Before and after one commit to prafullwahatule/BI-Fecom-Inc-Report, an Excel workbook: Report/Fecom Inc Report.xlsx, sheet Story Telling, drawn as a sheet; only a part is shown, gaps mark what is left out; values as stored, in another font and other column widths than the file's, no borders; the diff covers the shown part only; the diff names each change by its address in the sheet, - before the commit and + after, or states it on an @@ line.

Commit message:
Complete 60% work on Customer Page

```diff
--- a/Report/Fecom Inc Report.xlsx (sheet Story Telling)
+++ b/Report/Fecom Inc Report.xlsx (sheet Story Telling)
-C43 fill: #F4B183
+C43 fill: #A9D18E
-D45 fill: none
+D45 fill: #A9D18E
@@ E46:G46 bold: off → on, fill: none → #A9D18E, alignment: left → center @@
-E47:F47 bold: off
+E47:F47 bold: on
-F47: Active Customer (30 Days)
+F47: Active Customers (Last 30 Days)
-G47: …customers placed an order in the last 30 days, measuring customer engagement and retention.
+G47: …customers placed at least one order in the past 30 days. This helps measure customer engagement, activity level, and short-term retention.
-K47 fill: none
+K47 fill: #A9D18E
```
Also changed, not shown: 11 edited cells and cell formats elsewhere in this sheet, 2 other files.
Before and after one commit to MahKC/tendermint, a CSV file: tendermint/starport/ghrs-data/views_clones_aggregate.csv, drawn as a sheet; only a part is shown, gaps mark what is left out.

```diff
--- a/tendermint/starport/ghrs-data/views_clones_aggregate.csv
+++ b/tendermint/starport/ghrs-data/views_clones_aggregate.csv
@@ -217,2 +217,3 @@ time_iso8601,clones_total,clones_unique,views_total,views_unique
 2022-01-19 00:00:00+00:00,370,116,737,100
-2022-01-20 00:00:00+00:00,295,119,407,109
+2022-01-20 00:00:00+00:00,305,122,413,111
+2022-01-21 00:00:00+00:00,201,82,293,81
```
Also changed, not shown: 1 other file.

━━━━━━━━━━━━━━━━

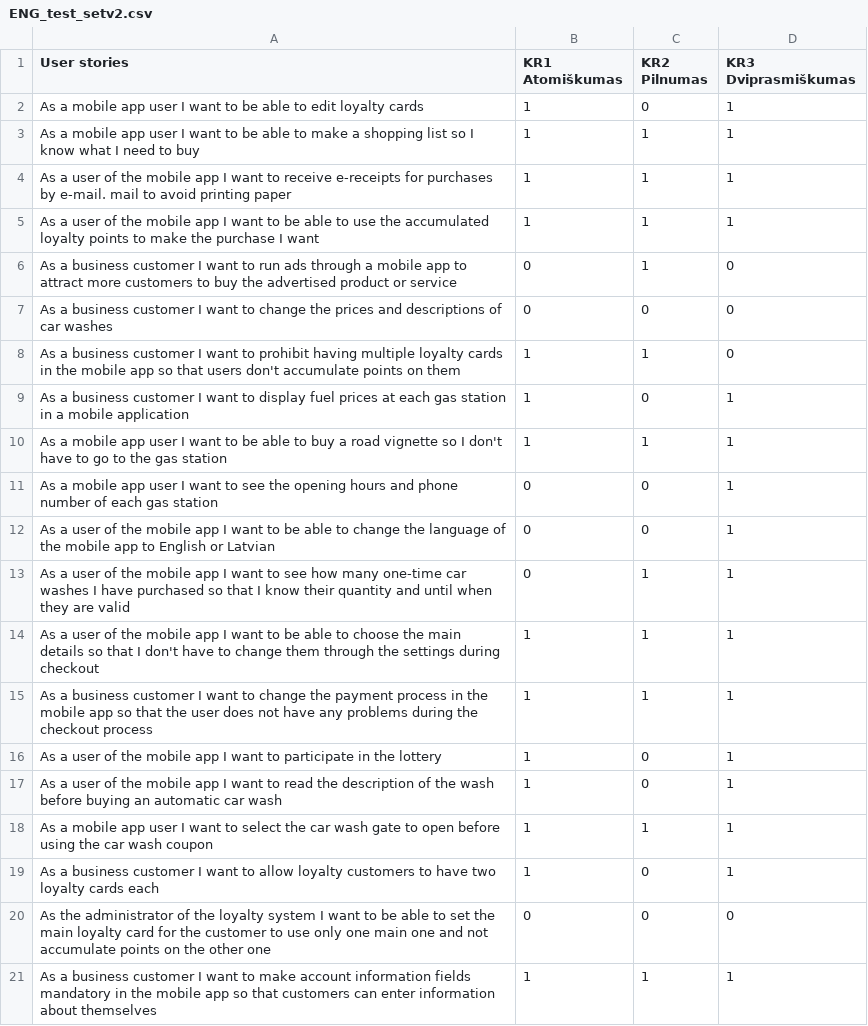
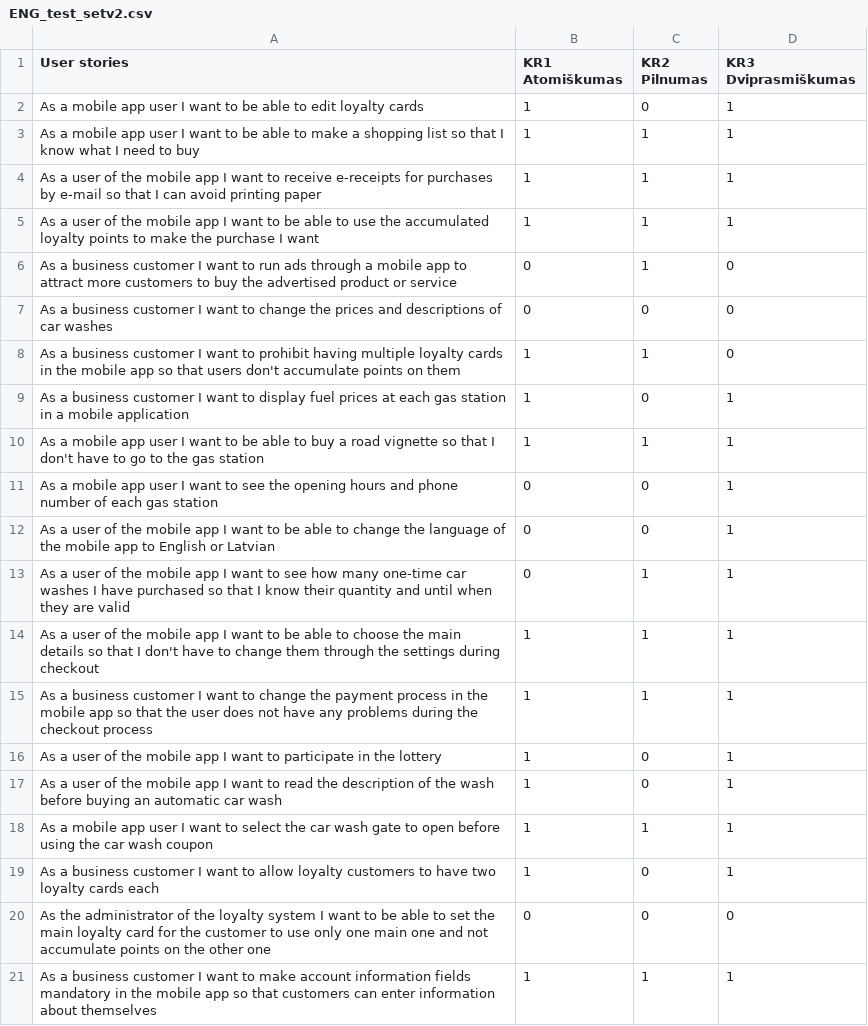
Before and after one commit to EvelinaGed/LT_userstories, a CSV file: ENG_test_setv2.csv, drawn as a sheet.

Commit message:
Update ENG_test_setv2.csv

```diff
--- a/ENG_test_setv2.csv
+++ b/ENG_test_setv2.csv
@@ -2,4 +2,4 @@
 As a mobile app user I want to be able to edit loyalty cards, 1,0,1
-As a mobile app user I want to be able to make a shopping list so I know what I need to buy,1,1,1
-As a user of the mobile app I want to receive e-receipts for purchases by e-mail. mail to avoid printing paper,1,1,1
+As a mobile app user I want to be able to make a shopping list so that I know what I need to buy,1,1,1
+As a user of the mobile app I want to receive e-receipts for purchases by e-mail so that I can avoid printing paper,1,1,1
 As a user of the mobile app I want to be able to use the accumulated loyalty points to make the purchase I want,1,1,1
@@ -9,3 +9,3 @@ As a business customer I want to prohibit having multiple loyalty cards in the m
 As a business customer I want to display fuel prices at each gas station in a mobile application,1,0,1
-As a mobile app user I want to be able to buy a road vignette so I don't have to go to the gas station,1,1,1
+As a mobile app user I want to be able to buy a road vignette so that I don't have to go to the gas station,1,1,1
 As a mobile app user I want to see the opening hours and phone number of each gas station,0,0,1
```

━━━━━━━━━━━━━━━━

• _Problem to work on_:
Reply with one number, the count of lines in the data that contain "list".

• _Response to the task_:
2